TASK TO COMPLETE —
Among the entries that follow, find every line with the word "flex" and list it.
"""
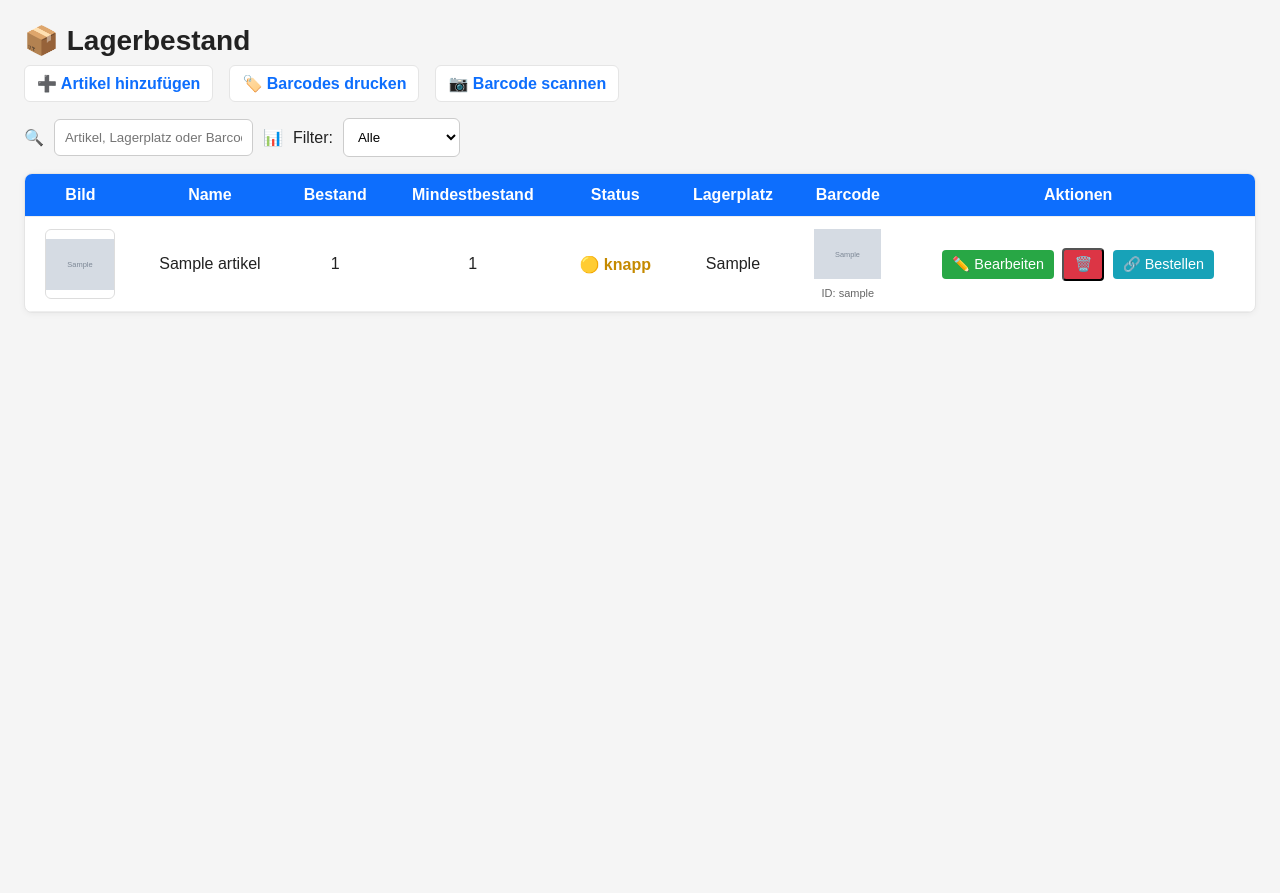
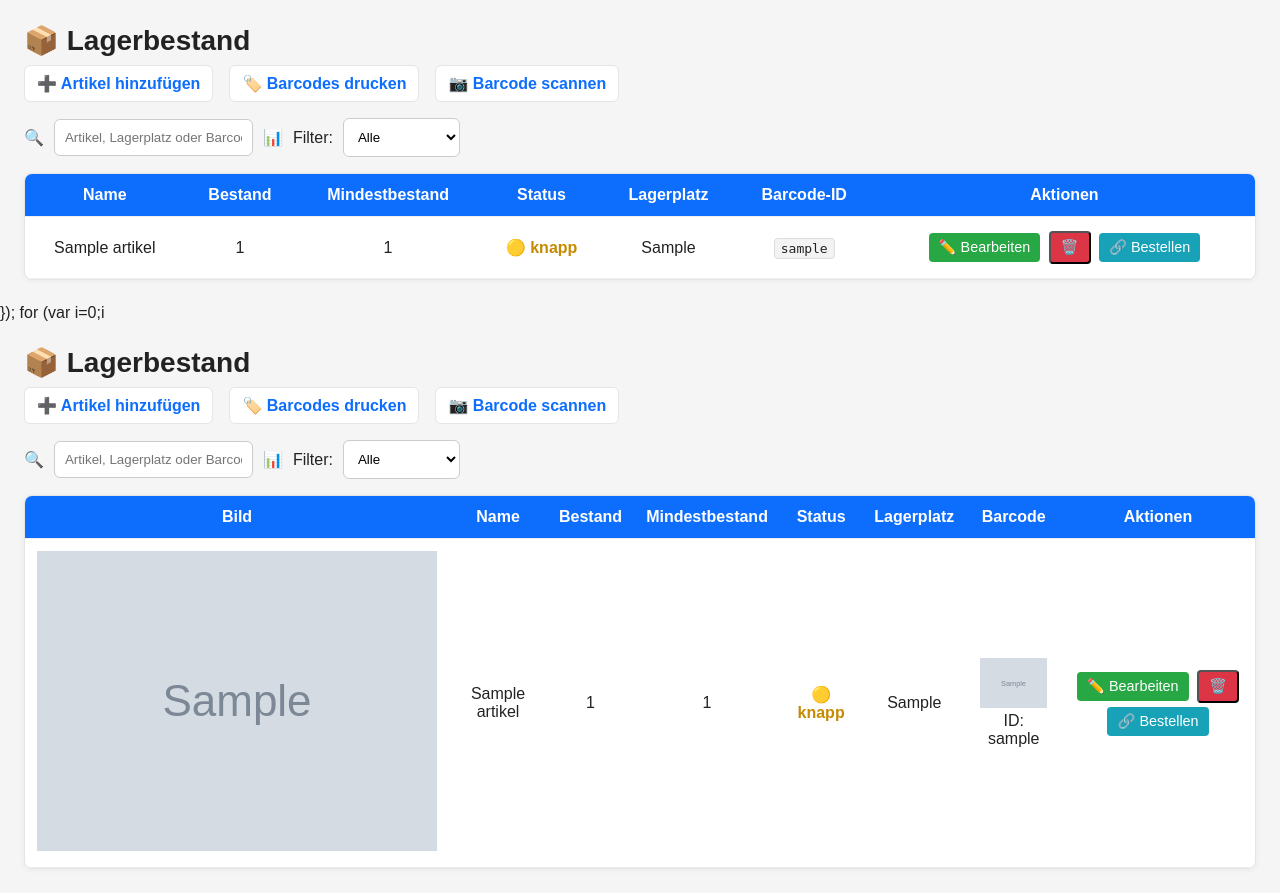
Before and after one commit to Lukas5070/Lagerbestand-Service, a Flask app: page / in a window 1280 px wide. Before the commit the page ends 313 px from the top, so only its background shows below. Run offline with Flask 3, Linux system fonts and the light colour scheme; tables that the repository leaves empty hold one stand-in row (values such as "Sample post"); grey boxes marked "Sample" are stand-in pictures.

Commit message:
Update index.html

```diff
--- a/templates/index.html
+++ b/templates/index.html
@@ -16,23 +16,25 @@
     .top-links a{display:inline-flex;align-items:center;gap:6px;padding:8px 12px;border-radius:6px;background:#fff;border:1px solid var(--bd);text-decoration:none;color:var(--blue);font-weight:600}
     .controls{margin:0 24px 16px 24px;display:flex;gap:10px;flex-wrap:wrap;align-items:center}
     .controls input[type="text"], .controls select{padding:10px;border:1px solid #ccc;border-radius:6px;background:#fff}
+
     .tablewrap{margin:0 24px 24px 24px;background:var(--card);border:1px solid var(--bd);border-radius:8px;overflow:hidden;box-shadow:0 1px 6px rgba(0,0,0,.05)}
     table{width:100%;border-collapse:collapse}
     th,td{padding:12px;border-bottom:1px solid #eee;text-align:center;vertical-align:middle}
     thead th{background:var(--blue);color:#fff;cursor:pointer;user-select:none}
     thead th.nosort{cursor:default}
     thead th.asc::after{content:" ▲";} thead th.desc::after{content:" ▼";}
+
     .inline-form{display:inline}
     .btn{display:inline-block;padding:6px 10px;border-radius:4px;color:#fff;text-decoration:none;margin:2px;font-size:.9em}
     .btn-edit{background:var(--green)}
     .btn-delete{background:var(--red)}
     .btn-order{background:#17a2b8}
+
     .status-green{color:var(--green);font-weight:700}
     .status-yellow{color:#c58a00;font-weight:700}
     .status-red{color:var(--red);font-weight:700}
-    .thumb{width:70px;height:70px;border:1px solid #ddd;border-radius:6px;overflow:hidden;background:#fff;display:inline-flex;align-items:center;justify-content:center}
-    .thumb img{max-width:100%;max-height:100%;display:block}
-    .qrid{font-size:11px;color:#666;margin-top:4px}
+
+    code.badge{background:#f3f3f3;border:1px solid #ddd;border-radius:4px;padding:2px 6px}
   </style>
 
   <script>
@@ -46,25 +48,107 @@
         var lp   = r.getAttribute("data-lagerplatz") || "";
         var id   = r.getAttribute("data-id") || "";
         var status = r.getAttribute("data-status") || "";
-        var matchesSearch = !q || name.indexOf(q)!==-1 || lp.indexOf(q)!==-1 || id.indexOf(q)!==-1;
-        var matchesFilter = (filterValue==="alle") || (status===filterValue);
-        r.style.display = (matchesSearch && matchesFilter) ? "" : "none";
+        var okQ = !q || name.indexOf(q)>-1 || lp.indexOf(q)>-1 || id.indexOf(q)>-1;
+        var okF = (filterValue==="alle") || (status===filterValue);
+        r.style.display = (okQ && okF) ? "" : "none";
       }
     }
+
     function sortTable(colIndex){
       var tbody = document.querySelector("tbody");
       var rows = Array.prototype.slice.call(tbody.rows);
       var headers = document.querySelectorAll("thead th");
       var header = headers[colIndex];
       if (header.classList.contains("nosort")) return;
+
       var isAsc = header.classList.contains("asc");
       for (var h=0;h<headers.length;h++){ headers[h].classList.remove("asc","desc"); }
+
       rows.sort(function(a,b){
         var A = (a.cells[colIndex].innerText || "").trim().toLowerCase();
         var B = (b.cells[colIndex].innerText || "").trim().toLowerCase();
         var nA = parseFloat(A.replace(",", ".")); var nB = parseFloat(B.replace(",", "."));
         if (!isNaN(nA) && !isNaN(nB)) return isAsc ? (nA-nB) : (nB-nA);
         return isAsc ? A.localeCompare(B) : B.localeCompare(A);
+      });
+
+      for (var i=0;i<rows.length;i++){ tbody.appendChild(rows[i]); }
+      header.classList.toggle("asc", !isAsc);
+      header.classList.toggle("desc", isAsc);
+    }
+  </script>
+</head>
+<body>
+  <h1>📦 Lagerbestand</h1>
+
+  <div class="top-links">
+    <a href="/add">➕ Artikel hinzufügen</a>
+    <a href="/barcodes">🏷️ Barcodes drucken</a>
+    <a href="/scan">📷 Barcode scannen</a>
+  </div>
+
+  <div class="controls">
+    🔍 <input type="text" id="searchInput" oninput="searchTable()" placeholder="Artikel, Lagerplatz oder Barcode-ID suchen…">
+    📊 <label for="statusFilter">Filter:</label>
+    <select id="statusFilter" onchange="searchTable()">
+      <option value="alle">Alle</option>
+      <option value="kritisch">Nur kritische</option>
+      <option value="knapp">Nur knappe</option>
+    </select>
+  </div>
+
+  <div class="tablewrap">
+    <table>
+      <thead>
+        <tr>
+          <th onclick="sortTable(0)">Name</th>
+          <th onclick="sortTable(1)">Bestand</th>
+          <th onclick="sortTable(2)">Mindestbestand</th>
+          <th class="nosort">Status</th>
+          <th onclick="sortTable(4)">Lagerplatz</th>
+          <th onclick="sortTable(5)">Barcode-ID</th>
+          <th class="nosort">Aktionen</th>
+        </tr>
+      </thead>
+      <tbody>
+        {% for art in artikel %}
+          {% set id_plain = art.barcode_filename[:-4] %}
+          {% set status_txt = 'kritisch' if art.bestand < art.mindestbestand else ('knapp' if art.bestand == art.mindestbestand else 'ausreichend') %}
+          <tr
+            data-name="{{ (art.name or '')|lower }}"
+            data-lagerplatz="{{ (art.lagerplatz or '')|lower }}"
+            data-id="{{ id_plain|lower }}"
+            data-status="{{ status_txt }}">
+            <td>{{ art.name }}</td>
+            <td>{{ art.bestand }}</td>
+            <td>{{ art.mindestbestand }}</td>
+            <td>
+              {% if art.bestand < art.mindestbestand %}
+                <span class="status-red">🔴 kritisch</span>
+              {% elif art.bestand == art.mindestbestand %}
+                <span class="status-yellow">🟡 knapp</span>
+              {% else %}
+                <span class="status-green">🟢 ausreichend</span>
+              {% endif %}
+            </td>
+            <td>{{ art.lagerplatz or '-' }}</td>
+            <td><code class="badge">{{ id_plain }}</code></td>
+            <td>
+              <a href="{{ url_for('edit', id=art.id) }}" class="btn btn-edit">✏️ Bearbeiten</a>
+              <form action="{{ url_for('delete', id=art.id) }}" method="post" class="inline-form" onsubmit="return confirm('Wirklich löschen?');">
+                <button type="submit" class="btn btn-delete">🗑️</button>
+              </form>
+              {% if art.bestelllink %}
+                <a href="{{ art.bestelllink }}" target="_blank" rel="noopener" class="btn btn-order">🔗 Bestellen</a>
+              {% endif %}
+            </td>
+          </tr>
+        {% endfor %}
+      </tbody>
+    </table>
+  </div>
+</body>
+</html>
       });
       for (var i=0;i<rows.length;i++){ tbody.appendChild(rows[i]); }
       header.classList.toggle("asc", !isAsc);
```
"""
OUTPUT FOR THIS TASK —
     .top-links a{display:inline-flex;align-items:center;gap:6px;padding:8px 12px;border-radius:6px;background:#fff;border:1px solid var(--bd);text-decoration:none;color:var(--blue);font-weight:600}
     .controls{margin:0 24px 16px 24px;display:flex;gap:10px;flex-wrap:wrap;align-items:center}
-    .thumb{width:70px;height:70px;border:1px solid #ddd;border-radius:6px;overflow:hidden;background:#fff;display:inline-flex;align-items:center;justify-content:center}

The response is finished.